Whichever lines include the word "ensemble", copy them as they appear in the data.

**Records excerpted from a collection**
========

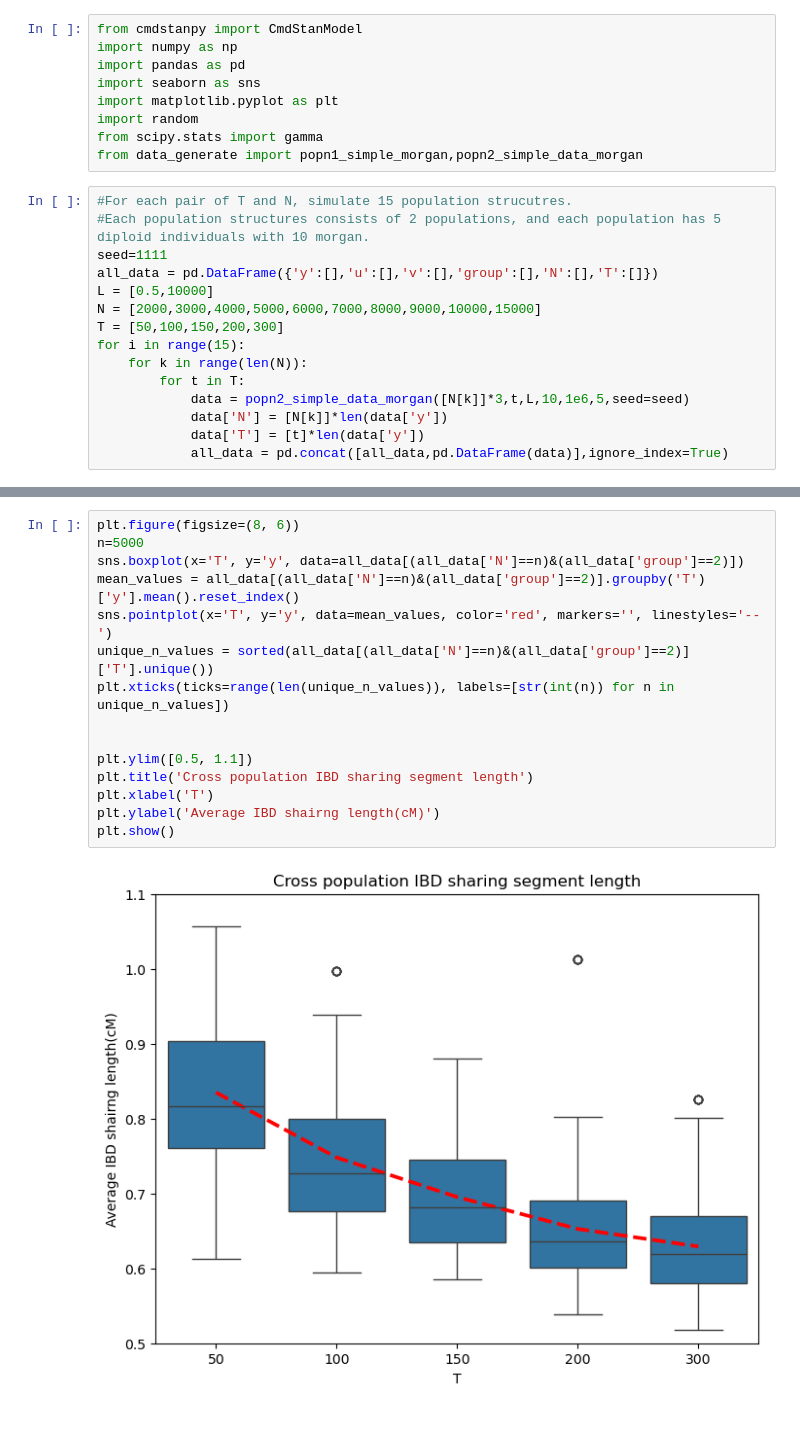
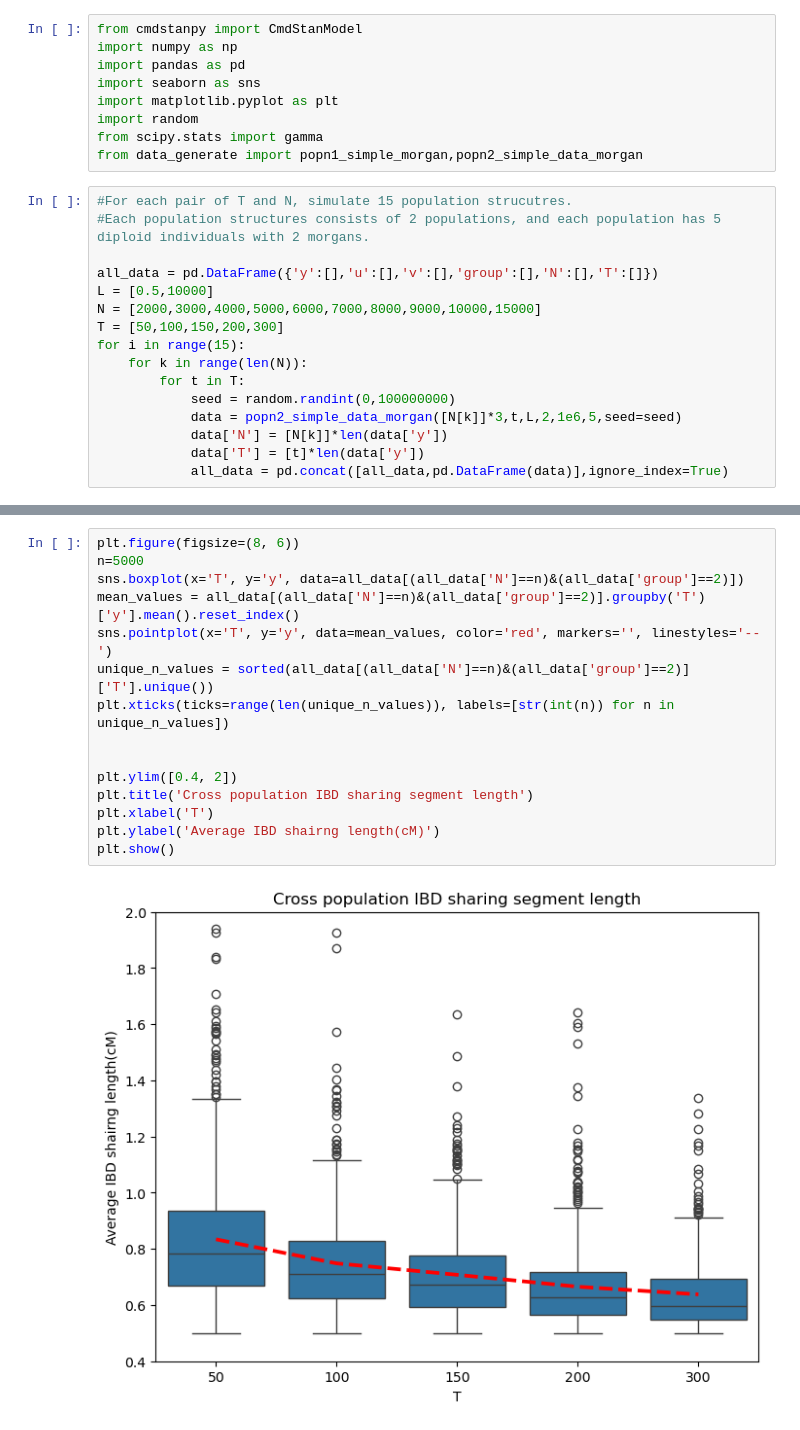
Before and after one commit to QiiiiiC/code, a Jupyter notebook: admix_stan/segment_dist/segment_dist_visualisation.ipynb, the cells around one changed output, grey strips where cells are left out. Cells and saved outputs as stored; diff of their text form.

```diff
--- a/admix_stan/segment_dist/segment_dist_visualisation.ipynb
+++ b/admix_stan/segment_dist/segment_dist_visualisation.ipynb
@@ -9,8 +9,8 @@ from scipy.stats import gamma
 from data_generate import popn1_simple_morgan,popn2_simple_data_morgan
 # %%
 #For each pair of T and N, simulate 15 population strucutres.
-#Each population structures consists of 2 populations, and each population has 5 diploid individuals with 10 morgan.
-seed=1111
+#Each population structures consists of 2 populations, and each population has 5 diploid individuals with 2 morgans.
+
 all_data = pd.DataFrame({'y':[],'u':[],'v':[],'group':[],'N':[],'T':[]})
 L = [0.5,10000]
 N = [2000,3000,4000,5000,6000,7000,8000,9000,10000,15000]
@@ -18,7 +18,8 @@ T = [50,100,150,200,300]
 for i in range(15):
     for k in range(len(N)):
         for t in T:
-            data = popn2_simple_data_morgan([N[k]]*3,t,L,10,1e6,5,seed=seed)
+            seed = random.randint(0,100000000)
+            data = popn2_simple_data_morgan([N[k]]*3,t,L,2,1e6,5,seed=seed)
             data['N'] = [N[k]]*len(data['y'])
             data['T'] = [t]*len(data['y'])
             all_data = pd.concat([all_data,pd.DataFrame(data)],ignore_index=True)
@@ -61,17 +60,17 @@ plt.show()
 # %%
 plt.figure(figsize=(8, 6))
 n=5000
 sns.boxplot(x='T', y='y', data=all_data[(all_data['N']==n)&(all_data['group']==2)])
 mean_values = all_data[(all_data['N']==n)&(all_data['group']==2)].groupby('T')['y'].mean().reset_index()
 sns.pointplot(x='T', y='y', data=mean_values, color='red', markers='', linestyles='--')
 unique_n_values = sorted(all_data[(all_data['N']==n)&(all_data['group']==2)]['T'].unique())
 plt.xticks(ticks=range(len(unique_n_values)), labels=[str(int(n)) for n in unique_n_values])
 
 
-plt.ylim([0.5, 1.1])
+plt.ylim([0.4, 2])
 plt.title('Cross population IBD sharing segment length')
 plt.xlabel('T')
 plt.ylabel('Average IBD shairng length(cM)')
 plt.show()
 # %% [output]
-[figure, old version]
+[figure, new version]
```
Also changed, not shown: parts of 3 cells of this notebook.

========

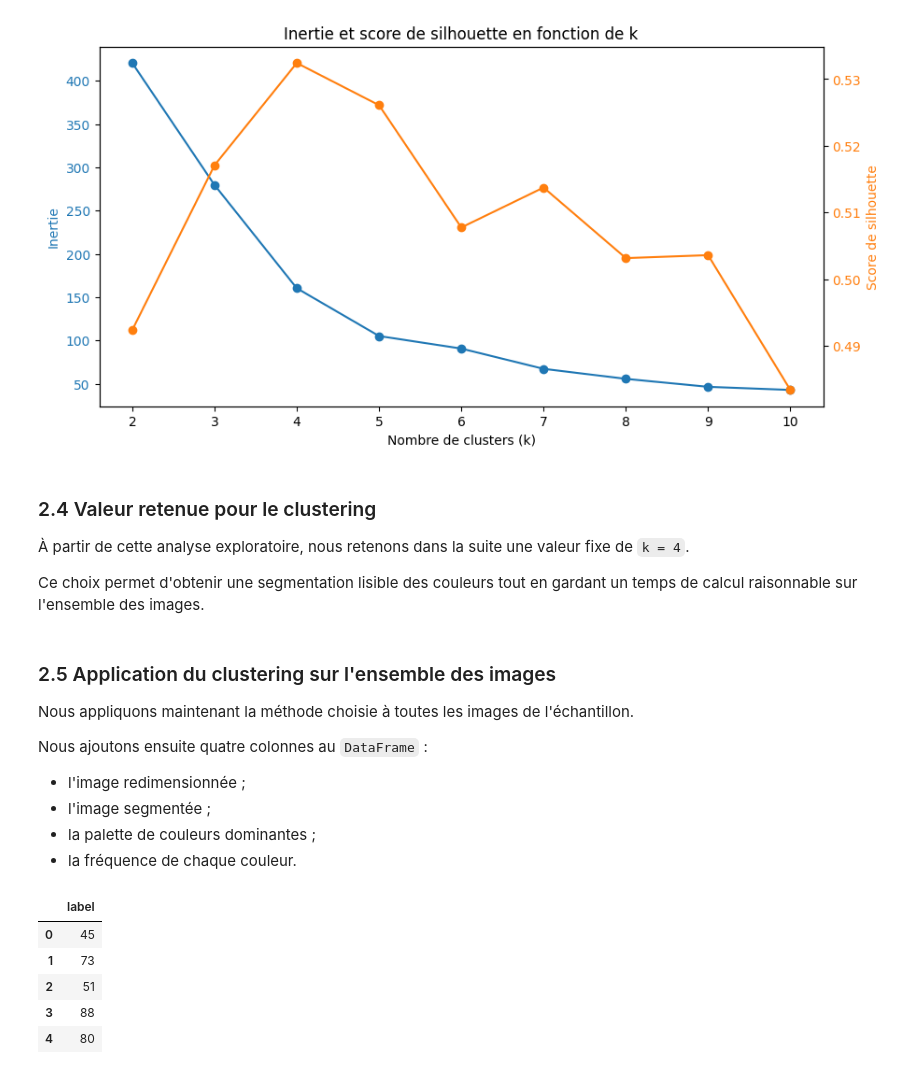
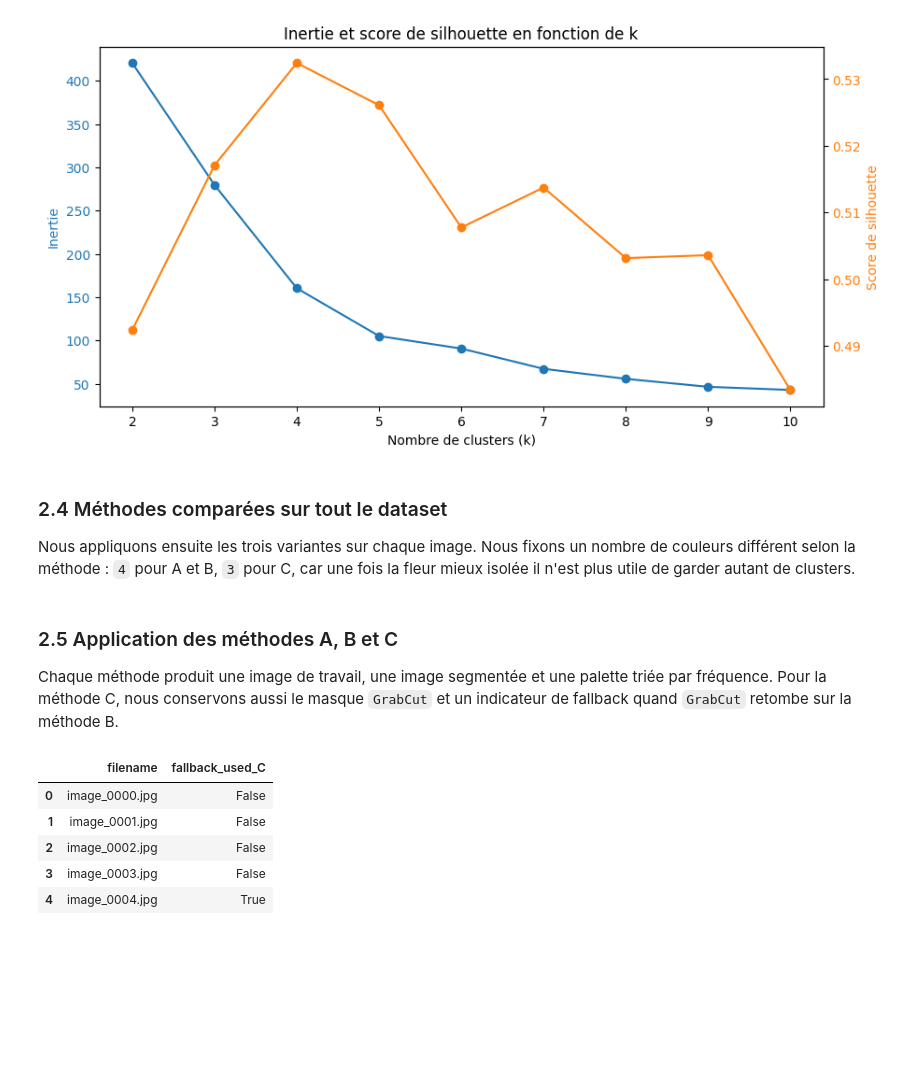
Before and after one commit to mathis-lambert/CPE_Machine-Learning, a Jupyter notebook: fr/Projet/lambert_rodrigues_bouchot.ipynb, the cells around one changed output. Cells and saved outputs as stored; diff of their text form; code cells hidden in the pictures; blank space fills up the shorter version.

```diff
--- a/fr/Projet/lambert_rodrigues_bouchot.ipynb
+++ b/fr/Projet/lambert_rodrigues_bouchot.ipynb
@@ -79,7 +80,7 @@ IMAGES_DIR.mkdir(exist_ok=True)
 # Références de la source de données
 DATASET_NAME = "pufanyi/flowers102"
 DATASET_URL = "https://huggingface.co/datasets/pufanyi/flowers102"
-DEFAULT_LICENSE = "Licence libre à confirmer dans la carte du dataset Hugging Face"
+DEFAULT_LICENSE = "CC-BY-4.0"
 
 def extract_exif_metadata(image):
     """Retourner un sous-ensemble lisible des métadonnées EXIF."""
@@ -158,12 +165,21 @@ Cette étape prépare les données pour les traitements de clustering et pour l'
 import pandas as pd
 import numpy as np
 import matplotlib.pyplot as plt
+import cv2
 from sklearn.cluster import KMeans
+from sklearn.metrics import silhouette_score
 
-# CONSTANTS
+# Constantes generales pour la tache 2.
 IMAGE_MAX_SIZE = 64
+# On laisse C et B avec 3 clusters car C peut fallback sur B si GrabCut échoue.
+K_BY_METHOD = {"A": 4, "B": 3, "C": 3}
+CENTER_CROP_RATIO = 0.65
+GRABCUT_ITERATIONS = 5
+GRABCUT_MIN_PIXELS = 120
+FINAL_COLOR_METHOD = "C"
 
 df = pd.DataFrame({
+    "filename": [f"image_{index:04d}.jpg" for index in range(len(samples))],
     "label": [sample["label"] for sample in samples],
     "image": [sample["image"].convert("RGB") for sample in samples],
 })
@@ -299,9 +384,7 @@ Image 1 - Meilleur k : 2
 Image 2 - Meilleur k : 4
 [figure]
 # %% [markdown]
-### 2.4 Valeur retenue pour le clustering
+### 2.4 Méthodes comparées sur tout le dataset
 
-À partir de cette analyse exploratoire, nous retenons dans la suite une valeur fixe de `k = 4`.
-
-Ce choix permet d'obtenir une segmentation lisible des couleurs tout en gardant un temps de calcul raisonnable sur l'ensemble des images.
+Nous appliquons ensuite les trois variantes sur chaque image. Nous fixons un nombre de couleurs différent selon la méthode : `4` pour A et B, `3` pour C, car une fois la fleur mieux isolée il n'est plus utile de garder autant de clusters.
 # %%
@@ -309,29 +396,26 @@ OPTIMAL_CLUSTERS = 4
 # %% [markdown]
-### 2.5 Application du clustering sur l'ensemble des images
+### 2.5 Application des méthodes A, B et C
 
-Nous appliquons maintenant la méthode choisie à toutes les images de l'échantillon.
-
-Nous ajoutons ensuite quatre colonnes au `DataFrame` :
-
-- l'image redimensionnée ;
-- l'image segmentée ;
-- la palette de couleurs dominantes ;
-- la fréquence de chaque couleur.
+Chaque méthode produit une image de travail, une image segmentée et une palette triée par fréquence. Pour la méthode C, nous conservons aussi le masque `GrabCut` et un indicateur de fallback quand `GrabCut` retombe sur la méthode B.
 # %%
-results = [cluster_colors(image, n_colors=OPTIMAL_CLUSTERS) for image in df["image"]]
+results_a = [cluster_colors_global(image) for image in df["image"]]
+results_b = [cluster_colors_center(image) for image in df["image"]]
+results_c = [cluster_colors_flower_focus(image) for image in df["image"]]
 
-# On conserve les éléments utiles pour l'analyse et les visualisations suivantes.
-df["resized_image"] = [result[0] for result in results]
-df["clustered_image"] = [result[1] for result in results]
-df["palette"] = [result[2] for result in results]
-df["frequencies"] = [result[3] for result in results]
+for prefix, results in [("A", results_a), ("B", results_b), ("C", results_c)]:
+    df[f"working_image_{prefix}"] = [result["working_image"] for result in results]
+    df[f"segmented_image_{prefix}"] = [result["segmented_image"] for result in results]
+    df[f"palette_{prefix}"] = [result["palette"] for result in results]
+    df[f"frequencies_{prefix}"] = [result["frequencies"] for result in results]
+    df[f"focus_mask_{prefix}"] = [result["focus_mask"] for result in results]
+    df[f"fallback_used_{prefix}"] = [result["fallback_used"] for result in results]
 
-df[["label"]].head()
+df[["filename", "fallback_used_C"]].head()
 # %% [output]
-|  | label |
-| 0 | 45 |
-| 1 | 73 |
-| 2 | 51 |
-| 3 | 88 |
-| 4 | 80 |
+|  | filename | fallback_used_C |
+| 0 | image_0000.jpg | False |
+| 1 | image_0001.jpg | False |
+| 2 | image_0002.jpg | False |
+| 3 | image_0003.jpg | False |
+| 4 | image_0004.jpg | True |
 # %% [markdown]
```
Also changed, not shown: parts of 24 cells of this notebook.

========

**RESULT BELOW**
     """Retourner un sous-ensemble lisible des métadonnées EXIF."""
-Ce choix permet d'obtenir une segmentation lisible des couleurs tout en gardant un temps de calcul raisonnable sur l'ensemble des images.
-### 2.5 Application du clustering sur l'ensemble des images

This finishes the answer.